From this, I think you're right about academic writing being classed because it's these ideas from high school and whatever readings we've been told are academic that we get ideas of how our own writing should read. So I think the problem is really rooted in our/society's classification of what is considered academic writing. Maybe there is more academic value to being able to clearly and concisely express a thought without all the "beautiful" or "flowery" language  surrounding it.

meggiekate's picture

I'd had a very similar

I'd had a very similar experience to yours! Whenever I write a paper for school, I constanty use words and sentence stuctures I would never use in any other kind of writing or when speaking in or outside of the classroom. I think this has negatively affected the communication of my ideas/arguements in a paper. However it always seems like teachers approve of this style of writing more, which makes me feel like my ideas/arguements are more valid and certified in a way. At the same time, whenever someone speaks or writes in a very slang-y way, I'm always distracted by the way they speak and find it very difficult to concentrate on what they're trying to communicate. I know that my reaction is very classist, especially because I then feel the need to speak in more of a slang-style. This is because I want to appear non-classist and make sure that whoever I'm talking with understands what I'm trying to say, even though I don't normally speak that way and it's a very classist assumption I'm making that the other person wouldn't be able to understand a non-slang style of speech.

I'm curious as to what academic writing would look like if it "were more about the ideas and less about how they are presented." I think it's a shortcoming that we communicate primarily through language in academia.

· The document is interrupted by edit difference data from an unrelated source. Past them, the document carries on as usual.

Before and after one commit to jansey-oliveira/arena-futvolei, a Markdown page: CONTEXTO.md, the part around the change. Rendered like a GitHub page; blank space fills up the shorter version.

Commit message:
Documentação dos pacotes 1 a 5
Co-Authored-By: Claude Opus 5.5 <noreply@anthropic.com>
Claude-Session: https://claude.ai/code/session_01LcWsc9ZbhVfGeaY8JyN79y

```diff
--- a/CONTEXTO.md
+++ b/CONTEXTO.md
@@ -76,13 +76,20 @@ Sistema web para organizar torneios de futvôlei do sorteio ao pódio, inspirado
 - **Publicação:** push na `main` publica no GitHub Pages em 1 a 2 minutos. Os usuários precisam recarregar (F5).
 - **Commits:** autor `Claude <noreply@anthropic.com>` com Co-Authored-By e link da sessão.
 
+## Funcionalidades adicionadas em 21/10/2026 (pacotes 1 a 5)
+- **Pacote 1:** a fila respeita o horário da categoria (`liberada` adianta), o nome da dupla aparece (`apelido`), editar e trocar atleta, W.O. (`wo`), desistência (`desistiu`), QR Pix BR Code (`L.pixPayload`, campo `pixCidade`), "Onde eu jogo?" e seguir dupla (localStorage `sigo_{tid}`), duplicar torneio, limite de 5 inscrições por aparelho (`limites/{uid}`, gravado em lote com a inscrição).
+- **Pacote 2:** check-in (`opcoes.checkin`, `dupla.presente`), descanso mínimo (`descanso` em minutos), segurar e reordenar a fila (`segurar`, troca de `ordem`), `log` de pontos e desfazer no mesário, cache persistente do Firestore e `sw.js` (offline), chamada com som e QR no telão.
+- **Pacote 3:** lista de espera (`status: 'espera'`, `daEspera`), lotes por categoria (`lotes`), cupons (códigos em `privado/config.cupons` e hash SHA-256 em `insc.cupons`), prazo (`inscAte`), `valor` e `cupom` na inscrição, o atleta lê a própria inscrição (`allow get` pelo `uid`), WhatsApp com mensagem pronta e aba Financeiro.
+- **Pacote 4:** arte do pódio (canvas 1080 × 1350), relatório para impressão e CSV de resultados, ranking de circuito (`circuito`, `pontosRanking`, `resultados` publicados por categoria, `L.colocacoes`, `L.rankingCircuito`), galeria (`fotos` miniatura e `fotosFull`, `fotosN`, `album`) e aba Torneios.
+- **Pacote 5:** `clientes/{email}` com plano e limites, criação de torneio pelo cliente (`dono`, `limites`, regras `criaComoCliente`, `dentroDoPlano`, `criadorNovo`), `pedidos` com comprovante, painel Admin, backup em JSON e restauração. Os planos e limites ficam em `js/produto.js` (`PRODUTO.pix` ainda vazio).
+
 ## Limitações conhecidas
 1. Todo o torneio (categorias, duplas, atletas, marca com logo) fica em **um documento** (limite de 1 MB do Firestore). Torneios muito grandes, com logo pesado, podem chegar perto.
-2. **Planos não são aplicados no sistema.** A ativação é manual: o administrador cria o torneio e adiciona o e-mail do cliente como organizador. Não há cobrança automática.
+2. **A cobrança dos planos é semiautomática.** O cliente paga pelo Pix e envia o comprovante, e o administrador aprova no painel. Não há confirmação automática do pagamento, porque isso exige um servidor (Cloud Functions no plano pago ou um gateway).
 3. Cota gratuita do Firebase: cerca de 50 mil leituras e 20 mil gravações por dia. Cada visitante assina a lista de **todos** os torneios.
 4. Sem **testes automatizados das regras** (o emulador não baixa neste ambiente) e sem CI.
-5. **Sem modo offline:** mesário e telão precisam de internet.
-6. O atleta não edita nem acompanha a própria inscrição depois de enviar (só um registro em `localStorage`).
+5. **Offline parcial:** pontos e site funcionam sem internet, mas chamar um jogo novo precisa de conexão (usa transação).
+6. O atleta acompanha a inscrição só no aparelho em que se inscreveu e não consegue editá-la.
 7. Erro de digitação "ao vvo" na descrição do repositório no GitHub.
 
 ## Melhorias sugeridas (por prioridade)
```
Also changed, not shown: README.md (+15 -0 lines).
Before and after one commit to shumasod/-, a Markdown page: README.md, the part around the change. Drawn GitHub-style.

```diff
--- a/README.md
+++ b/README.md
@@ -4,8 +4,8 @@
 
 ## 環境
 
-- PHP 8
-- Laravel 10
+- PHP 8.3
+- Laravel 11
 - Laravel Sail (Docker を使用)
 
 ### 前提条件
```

I know that whenever I have an idea, it doesn't usually exist in my mind in words but more in images, sounds, or emotions. I think it would be really interesting if we were able to express and communicate our ideas exactly the way that they appear in our minds instead of having to fit our ideas into our language. I'm not sure how this would be done exactly, but I think if that did happen, we would have more artistic and creative assignments take the place of academic papers.